> _Exercise data_
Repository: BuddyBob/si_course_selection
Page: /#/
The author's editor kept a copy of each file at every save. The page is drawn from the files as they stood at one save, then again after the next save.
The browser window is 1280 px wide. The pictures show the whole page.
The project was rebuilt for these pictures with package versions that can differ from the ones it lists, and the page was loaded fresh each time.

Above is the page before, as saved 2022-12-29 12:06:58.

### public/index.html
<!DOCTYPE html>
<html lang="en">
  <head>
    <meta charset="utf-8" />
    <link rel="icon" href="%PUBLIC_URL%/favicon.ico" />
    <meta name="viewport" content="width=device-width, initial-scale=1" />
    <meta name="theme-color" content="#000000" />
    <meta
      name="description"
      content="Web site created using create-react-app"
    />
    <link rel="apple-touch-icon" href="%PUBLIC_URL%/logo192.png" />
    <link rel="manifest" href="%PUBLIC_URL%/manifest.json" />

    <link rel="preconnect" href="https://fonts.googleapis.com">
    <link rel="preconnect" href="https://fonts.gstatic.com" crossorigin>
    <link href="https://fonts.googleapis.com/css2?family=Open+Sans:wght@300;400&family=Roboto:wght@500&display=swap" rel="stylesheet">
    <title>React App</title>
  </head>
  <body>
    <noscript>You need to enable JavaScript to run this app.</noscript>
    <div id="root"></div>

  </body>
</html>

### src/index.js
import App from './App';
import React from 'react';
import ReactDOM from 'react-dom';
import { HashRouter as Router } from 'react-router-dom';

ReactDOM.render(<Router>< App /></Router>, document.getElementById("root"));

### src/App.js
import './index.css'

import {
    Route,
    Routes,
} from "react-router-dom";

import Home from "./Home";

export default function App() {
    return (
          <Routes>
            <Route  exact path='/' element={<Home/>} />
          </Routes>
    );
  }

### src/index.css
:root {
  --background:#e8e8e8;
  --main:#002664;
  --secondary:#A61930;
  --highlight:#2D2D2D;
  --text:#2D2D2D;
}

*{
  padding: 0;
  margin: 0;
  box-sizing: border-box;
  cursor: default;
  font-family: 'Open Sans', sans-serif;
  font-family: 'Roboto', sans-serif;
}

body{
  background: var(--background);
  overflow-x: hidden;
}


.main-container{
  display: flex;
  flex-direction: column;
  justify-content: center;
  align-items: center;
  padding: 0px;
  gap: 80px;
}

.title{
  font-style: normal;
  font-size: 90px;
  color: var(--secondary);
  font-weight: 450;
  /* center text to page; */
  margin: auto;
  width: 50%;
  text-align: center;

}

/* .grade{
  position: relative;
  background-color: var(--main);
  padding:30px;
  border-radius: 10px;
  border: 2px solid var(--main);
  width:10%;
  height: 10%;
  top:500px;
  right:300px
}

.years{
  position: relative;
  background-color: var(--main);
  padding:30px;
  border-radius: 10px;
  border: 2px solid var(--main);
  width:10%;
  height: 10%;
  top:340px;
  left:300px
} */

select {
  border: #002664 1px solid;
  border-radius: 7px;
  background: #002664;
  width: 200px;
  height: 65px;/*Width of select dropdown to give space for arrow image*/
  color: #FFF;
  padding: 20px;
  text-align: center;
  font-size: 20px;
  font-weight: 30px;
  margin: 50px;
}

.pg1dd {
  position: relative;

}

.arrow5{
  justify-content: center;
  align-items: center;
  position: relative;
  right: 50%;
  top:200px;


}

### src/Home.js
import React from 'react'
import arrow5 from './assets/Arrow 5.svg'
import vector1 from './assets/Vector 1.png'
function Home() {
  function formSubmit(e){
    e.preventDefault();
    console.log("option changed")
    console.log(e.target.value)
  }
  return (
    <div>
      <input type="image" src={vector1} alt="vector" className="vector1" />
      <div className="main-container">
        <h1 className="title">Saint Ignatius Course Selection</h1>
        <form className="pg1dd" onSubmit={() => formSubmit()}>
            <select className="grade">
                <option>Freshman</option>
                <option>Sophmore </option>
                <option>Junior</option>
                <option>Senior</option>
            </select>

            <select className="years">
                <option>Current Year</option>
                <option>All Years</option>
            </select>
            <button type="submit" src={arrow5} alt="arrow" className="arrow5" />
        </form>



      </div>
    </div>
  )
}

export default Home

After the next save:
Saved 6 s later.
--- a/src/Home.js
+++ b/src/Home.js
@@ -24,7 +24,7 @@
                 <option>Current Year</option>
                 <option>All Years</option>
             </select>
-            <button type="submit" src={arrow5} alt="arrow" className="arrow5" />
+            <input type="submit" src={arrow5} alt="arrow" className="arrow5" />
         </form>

==

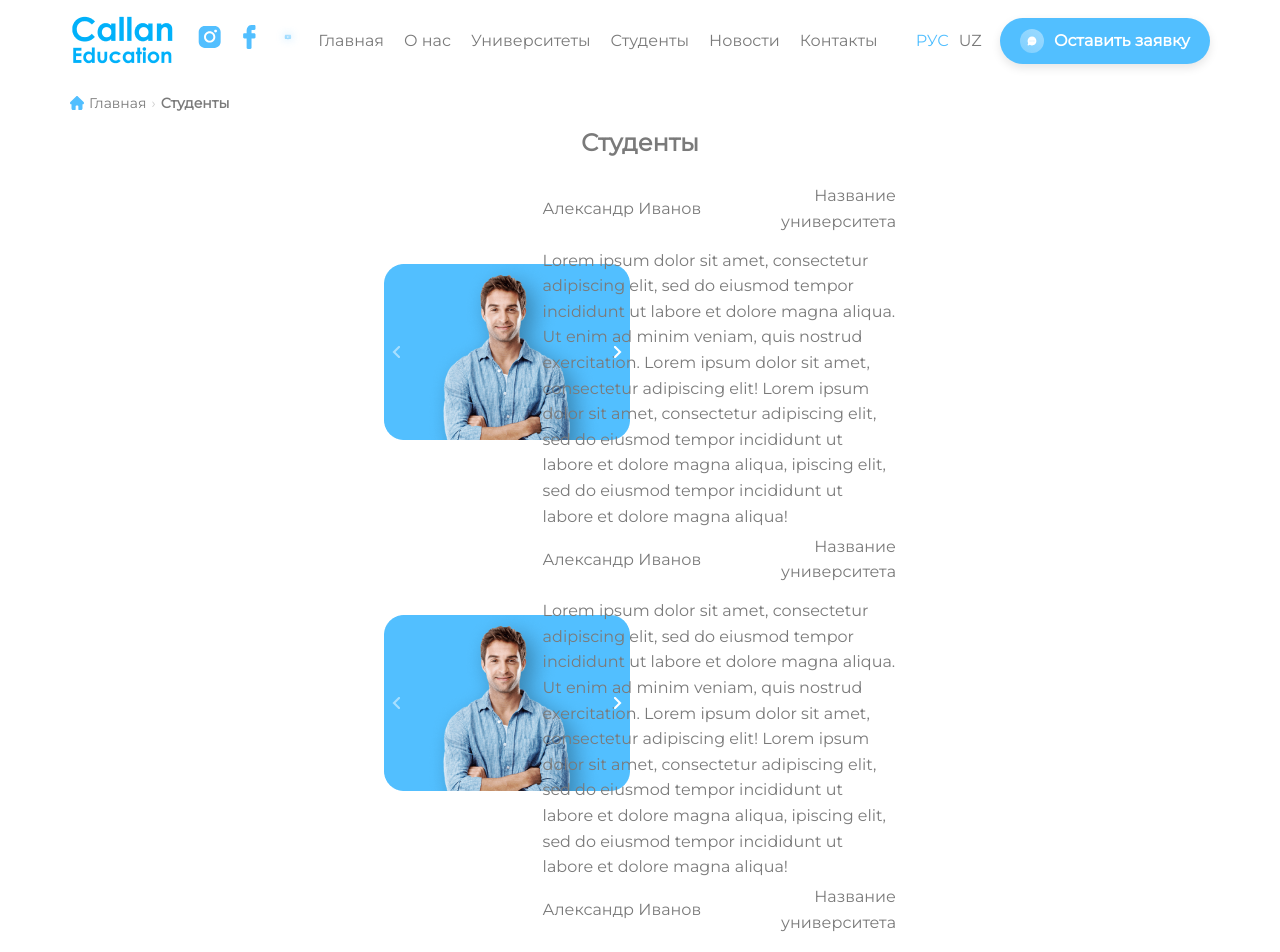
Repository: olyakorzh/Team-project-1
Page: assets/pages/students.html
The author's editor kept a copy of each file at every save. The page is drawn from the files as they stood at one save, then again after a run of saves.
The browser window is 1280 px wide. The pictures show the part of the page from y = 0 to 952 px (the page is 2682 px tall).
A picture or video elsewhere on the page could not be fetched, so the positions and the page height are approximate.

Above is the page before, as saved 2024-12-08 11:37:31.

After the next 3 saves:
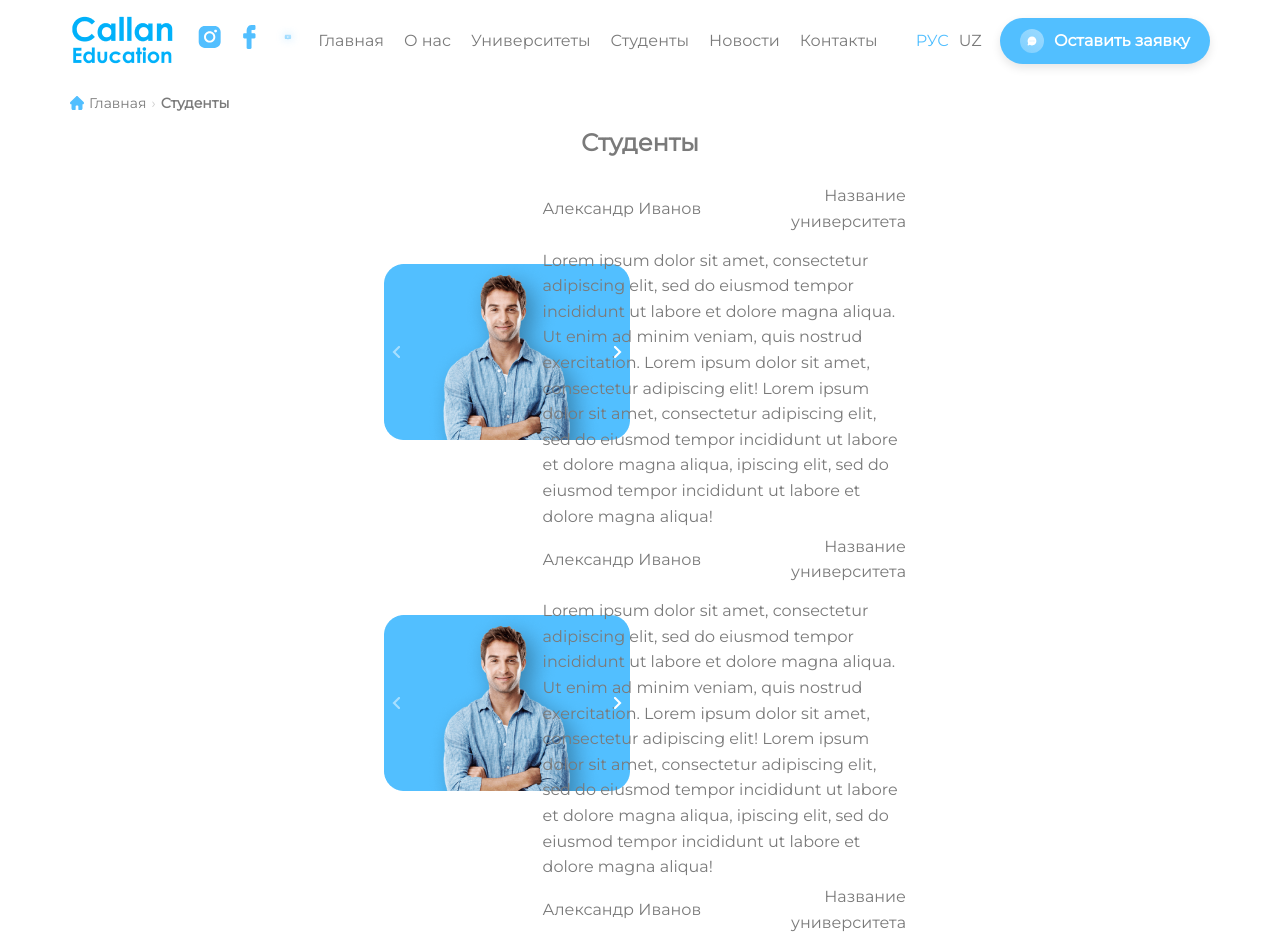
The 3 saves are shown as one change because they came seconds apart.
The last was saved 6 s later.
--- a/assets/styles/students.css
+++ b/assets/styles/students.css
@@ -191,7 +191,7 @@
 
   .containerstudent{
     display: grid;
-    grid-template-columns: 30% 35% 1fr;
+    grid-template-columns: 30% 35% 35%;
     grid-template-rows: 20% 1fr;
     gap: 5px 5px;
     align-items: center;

> _Goal of the exercise_
Would you filter the records and copy out each line containing "option"?

> _Result of the exercise_
    console.log("option changed")
                <option>Freshman</option>
                <option>Sophmore </option>
                <option>Junior</option>
                <option>Senior</option>
                <option>Current Year</option>
                <option>All Years</option>
                 <option>Current Year</option>
                 <option>All Years</option>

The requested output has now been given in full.